Second, the running back necessarily must maintain a certain level of efficiency. Without it, he won’t keep acquiring so many touches. If Chris Johnson is averaging 2.0 YPC after eight games this year, for example, you can bet he won’t be getting the ball nearly as much in the second half of the season. Of the top 15 running backs in single-season carries since 1990, only two have averaged less than 4.3 YPC. Nine of those 15 were above 4.5 YPC.
Knowing that the selection of backs with 350-plus carries in a season is naturally skewed toward those that were healthy and effective has profound implications on our conclusions.

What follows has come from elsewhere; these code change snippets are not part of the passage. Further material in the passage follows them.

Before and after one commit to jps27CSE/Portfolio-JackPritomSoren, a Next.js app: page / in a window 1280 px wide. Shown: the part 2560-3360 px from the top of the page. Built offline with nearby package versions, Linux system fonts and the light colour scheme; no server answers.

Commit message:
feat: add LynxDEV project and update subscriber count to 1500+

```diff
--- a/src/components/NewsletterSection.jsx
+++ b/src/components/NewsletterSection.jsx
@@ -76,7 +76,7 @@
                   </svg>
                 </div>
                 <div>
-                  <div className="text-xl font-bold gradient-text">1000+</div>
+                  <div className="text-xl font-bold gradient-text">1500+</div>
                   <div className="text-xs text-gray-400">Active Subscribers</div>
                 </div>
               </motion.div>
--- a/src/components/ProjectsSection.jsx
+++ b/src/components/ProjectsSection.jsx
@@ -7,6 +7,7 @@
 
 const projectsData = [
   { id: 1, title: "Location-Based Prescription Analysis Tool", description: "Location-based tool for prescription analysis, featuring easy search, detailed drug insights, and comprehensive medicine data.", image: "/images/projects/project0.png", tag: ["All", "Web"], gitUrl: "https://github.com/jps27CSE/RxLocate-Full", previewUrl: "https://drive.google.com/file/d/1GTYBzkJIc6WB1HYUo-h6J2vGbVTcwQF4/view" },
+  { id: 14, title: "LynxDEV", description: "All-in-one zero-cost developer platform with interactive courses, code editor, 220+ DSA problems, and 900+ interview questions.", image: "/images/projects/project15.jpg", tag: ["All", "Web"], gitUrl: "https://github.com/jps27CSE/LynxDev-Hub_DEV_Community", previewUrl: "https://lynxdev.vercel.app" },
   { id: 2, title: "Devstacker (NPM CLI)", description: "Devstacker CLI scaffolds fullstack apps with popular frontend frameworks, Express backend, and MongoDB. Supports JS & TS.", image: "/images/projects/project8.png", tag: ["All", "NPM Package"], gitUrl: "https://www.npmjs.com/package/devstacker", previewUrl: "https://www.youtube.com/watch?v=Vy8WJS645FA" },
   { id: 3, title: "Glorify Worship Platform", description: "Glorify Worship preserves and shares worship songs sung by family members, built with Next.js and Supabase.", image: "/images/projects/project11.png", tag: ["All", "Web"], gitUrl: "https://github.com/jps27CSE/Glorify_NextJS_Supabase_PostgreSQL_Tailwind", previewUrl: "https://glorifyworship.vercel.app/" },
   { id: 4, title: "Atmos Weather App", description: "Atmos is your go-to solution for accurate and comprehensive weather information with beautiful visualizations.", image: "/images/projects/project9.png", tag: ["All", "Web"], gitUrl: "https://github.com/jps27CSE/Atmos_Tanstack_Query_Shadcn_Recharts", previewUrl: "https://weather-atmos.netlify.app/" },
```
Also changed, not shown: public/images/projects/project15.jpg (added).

Naturally the outliers from the previous year, those backs are likely to regress toward the mean, independent of their workload. That is, running backs who have a high YPC are likely to regress in the following season whether they got 350 carries or 100.
So when we look at a sample of high-volume backs, it comes with a caveat; they’re almost certain to have been healthy and highly efficient. Inspecting the issue with that in mind, all we’re really saying is “running backs coming off of seasons with abnormal health and efficiency will probably see a decline in health and efficiency.” Yes, that is true. And useless.
As is customary here at rotoViz, if it can be app’d, it shall be app’d. Enter the Curse of 370 app. Using the app, some guy who goes by the name of “RotoViz Staff”—who the hell is that guy?—used the app to cast doubt on the “curse of 370” (or 350, or 330, or whatever other arbitrary number you want to choose).
It’s possible to look at running backs who carry the ball 370 times and come away feeling like there must be diminishing returns for those running backs at some point. For instance, look at the following graph, which shows Season N carries on the X axis and Season N+1 Fantasy Points on the Y axis. It looks like at 350 carries, running backs start to experience diminishing returns.
But there are a couple of problems here. First, you can see that the number of observations greater than 370 aren’t very numerous. That means we have to add randomness as a potential explanation for the so-called “Curse of 370”. The other problem is that this graph only includes carries. What if we include receptions also? This is what the graph looks like:
You can see that the peak at 350 carries disappears, the peak shifts to about 390 total touches, and the drop-off becomes much less severe. To make things even more problematic for the “Curse” is the fact that if we look at just players aged 25 and older, the peak/drop disappears entirely.
So we have an effect that definitely exists. Unless you include receptions; then it’s a little unclear. And forget about including old backs—you know, the ones you’d think might start to break down coming off of a season with a ton of touches—because they seem to perform better than the younger backs.
Again, it’s very likely that any drop in production that’s actually there is due to simple regression. Let’s consider not just those backs who received a bunch of carries—and thus were necessarily healthy and effective—but instead all running backs.
Heavy workload or not, running backs coming off of seasons in which they recorded high YPC almost always saw that number drop in the following year. Of the 25 backs to average 4.71 YPC (on at least 180 carries) from 2006 to 2010, only three (12.0 percent) increased their YPC in the next season. The average decline was an astounding 0.74 YPC. Of the 10 backs to average 5.22 YPC, the average decline was almost a full yard on each carry.
Ultimately, running backs coming off of seasons with lots of touches are likely to regress in terms of both efficiency and health, but that information is both insignificant and irrelevant to fantasy owners. Yes, you’ll probably see a dip in production if you “gamble” on a workhorse running back, but that’s because he’s an outlier at his position—not because he touched the ball 370 times instead of 320.
For the record, Arian Foster, Adrian Peterson, Doug Martin, and Marshawn Lynch all had at least 338 touches—21.1 per game—in 2012. That’s why Jamaal Charles should be the top overall pick; the Chiefs basically gave him a season off with only 20 touches per game, so you know he’ll have fresh legs in 2013.